Yemen war causes humanitarian crisis
Reports hold that since the military action began, tens of thousands of Yemeni civilians lost their lives. the Yemeni Ministry of Human Rights released a statement on Sunday, saying the Saudi-led coalition have claimed the lives of more than 38,500 people
The large casualty numbers are only the direct outcome of the war. Indirect effects of the war, like cutting access to basic medical and healthcare services, famine, starvation, malnutrition, and other shocking infrastructural losses, are massive.
The statement further noted that the Saudi military aggression has also indirectly caused the death of 296,834 people.
More than 247,000 children have lost their lives due to severe malnutrition, and 17,608 civilians have died because of inability to travel abroad to seek medical treatment.
The United Nations Office for Coordination of Humanitarian Affairs estimates that about 3 million Yemenis have been displaced. Of this huge number, about 280,000 crossed the sea into such African states as Djibouti and even Somalia in the quest for immunity against the coalition’s daily bombings.
Moreover, those not displaced are grappling with difficulty accessing medical services. The World Health Organization in its latest report announced that of 27 million Yemeni population, 18.8 million are in urgent food aid needs. And 14.8 million urgently require medical and health services.

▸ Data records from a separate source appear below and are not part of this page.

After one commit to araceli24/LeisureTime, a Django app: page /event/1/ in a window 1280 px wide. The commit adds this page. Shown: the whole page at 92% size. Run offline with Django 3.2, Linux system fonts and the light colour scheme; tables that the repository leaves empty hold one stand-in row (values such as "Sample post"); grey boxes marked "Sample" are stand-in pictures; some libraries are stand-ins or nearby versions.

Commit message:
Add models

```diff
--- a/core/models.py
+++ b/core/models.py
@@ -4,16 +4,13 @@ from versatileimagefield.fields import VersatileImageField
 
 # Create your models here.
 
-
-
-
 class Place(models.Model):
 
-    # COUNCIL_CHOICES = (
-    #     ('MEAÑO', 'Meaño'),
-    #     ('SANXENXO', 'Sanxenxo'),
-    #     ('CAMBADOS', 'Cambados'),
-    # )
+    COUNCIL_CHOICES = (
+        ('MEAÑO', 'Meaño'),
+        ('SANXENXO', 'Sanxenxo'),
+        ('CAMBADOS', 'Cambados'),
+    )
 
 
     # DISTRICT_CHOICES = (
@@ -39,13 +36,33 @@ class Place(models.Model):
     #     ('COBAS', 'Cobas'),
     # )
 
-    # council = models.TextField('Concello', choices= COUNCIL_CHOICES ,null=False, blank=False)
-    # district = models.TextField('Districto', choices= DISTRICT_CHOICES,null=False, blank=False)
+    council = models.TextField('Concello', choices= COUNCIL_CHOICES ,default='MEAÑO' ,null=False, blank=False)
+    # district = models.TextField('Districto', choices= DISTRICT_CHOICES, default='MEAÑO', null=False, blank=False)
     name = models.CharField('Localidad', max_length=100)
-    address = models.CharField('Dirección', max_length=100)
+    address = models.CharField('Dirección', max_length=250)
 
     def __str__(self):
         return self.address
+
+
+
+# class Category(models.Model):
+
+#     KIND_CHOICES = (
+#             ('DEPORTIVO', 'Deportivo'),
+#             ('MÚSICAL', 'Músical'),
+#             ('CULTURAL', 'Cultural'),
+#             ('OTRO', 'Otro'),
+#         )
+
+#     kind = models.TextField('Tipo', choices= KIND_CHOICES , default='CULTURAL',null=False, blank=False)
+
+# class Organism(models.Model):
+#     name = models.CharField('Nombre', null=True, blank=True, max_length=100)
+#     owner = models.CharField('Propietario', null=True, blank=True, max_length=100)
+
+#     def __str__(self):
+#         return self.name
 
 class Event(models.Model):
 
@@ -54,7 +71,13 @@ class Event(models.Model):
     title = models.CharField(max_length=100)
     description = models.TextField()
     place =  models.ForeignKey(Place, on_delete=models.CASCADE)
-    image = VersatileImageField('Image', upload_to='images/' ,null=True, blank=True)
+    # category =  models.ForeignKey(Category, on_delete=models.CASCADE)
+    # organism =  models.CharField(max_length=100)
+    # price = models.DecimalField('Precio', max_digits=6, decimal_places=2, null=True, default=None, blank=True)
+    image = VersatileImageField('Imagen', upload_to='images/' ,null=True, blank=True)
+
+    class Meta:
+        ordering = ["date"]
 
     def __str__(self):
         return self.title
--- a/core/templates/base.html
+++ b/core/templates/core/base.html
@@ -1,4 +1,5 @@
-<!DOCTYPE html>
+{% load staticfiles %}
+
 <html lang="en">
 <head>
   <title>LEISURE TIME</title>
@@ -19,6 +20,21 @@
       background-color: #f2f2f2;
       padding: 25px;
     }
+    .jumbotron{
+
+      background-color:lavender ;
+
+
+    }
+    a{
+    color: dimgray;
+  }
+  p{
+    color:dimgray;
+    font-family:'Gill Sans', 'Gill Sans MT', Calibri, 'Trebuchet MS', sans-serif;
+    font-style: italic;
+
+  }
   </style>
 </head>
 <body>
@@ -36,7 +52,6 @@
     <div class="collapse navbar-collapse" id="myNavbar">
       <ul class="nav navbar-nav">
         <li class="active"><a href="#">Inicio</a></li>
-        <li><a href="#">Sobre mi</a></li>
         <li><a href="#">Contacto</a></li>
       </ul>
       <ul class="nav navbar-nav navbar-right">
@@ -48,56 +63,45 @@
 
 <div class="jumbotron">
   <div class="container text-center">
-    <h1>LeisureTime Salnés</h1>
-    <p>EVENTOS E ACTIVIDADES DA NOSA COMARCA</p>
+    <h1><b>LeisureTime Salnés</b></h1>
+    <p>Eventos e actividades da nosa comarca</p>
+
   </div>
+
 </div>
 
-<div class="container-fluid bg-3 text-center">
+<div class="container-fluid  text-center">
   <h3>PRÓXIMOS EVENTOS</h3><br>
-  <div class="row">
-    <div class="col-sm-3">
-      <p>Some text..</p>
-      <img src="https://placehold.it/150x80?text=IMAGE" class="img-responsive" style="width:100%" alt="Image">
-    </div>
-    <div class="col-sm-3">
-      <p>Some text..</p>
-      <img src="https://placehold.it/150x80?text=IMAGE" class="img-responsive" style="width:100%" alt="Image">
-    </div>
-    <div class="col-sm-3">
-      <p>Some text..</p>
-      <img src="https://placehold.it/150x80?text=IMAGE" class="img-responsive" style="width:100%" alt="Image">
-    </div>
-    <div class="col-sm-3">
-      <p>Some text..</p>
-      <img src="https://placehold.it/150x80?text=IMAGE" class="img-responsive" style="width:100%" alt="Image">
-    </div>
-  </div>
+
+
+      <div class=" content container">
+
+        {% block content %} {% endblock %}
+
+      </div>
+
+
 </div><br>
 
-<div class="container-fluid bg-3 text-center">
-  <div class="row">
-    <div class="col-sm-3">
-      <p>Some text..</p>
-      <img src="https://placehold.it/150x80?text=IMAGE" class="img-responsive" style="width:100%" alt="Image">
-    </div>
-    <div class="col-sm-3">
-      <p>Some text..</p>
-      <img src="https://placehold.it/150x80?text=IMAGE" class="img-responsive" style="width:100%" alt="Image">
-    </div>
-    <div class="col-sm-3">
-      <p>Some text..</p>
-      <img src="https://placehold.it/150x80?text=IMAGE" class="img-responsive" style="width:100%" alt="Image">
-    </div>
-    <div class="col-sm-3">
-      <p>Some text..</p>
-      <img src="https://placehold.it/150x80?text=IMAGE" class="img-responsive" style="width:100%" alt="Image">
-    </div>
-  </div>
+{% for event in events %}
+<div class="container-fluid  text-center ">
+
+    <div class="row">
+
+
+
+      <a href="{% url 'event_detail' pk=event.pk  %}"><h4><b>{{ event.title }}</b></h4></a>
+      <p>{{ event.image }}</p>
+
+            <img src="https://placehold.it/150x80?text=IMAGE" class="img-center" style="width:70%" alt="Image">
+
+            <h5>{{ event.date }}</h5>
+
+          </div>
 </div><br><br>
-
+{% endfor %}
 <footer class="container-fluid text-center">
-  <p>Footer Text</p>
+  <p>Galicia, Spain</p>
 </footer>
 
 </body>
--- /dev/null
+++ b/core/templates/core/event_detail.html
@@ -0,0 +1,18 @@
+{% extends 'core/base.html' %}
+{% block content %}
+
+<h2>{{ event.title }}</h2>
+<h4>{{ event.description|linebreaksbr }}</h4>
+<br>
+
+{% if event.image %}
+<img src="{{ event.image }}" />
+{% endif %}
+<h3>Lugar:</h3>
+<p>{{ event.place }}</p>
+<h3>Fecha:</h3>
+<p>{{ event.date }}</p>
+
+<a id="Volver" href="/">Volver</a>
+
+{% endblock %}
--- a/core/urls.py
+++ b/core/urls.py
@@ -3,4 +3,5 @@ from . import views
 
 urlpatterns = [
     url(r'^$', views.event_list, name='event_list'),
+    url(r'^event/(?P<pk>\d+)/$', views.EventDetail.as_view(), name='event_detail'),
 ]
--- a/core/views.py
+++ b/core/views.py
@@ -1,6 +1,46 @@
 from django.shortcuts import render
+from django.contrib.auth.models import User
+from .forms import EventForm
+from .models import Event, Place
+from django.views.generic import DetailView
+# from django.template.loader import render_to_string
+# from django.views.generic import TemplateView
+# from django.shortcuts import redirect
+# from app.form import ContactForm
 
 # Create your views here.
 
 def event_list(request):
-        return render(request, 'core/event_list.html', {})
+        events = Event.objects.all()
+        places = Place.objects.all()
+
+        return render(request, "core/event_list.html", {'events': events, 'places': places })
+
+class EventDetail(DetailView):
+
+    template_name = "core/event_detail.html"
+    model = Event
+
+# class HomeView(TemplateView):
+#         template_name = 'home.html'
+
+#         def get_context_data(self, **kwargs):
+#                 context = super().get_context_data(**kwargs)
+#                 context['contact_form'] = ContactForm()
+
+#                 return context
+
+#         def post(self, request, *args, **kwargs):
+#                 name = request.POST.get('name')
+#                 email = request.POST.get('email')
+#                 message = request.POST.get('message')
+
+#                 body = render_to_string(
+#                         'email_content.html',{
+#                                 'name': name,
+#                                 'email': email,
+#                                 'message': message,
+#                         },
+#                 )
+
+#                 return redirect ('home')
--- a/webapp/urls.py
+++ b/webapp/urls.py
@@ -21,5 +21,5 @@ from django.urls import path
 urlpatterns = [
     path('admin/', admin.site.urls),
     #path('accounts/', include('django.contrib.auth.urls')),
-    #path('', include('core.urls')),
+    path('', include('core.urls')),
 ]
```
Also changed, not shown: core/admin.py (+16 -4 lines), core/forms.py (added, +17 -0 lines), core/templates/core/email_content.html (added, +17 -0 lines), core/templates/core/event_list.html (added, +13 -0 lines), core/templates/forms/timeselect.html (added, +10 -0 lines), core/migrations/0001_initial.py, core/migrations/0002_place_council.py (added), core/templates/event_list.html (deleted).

And growing poor help conditions, the airstrikes, and blockade imposed on a major part of Yemen compound the situation for the aid agencies operating there.
Saudi Arabia-UAE disputes resurface as the war unfolds
The United Arab Emirates (UAE) is one of the Arab parties participating in the Saudi-led alliance. But the small Arab state at the beginning had no interest in joining the anti-Yemeni campaign.
Reports suggest that despite the fact that the UAE is the second largest participant in the war with its 30 fighter jets and a large number of ground troops, it does not want Riyadh to come out as a winner. David Hearst, a West Asia-based British correspondent, in his article published by the Middle East Eye news portal highlighted the Riyadh-Abu Dhabi differences, asserting that the two’s rivalry was majorly over who should lead the Sunni Arab world.
Hearst continued that the Emirati leaders want to set up roadblocks ahead of Saudi-sponsored power transition in Yemen. The major focus, he added, was to see the government of Hadi, which includes ministers from the Muslim Brotherhood-affiliated Al-Islah party, collapsing in a bid to replace the Saudi-recognized president with Ahmad Ali Saleh, the son of the former president Ali Abdullah Saleh who once led the Presidential Guard and served also as Yemen ambassador to Abu Dhabi.
Reports say that the UAE leaders before the war notified the former president and his son of when the Operation Decisive Storm will be launched. Sources also hold that Mohammed bin Zayed Al Nahyan, the crown prince of the UAE, in advance informed Ali Abdullah Saleh of an attack details, a move that helped him relocate to survive the air raids that were to strike his house.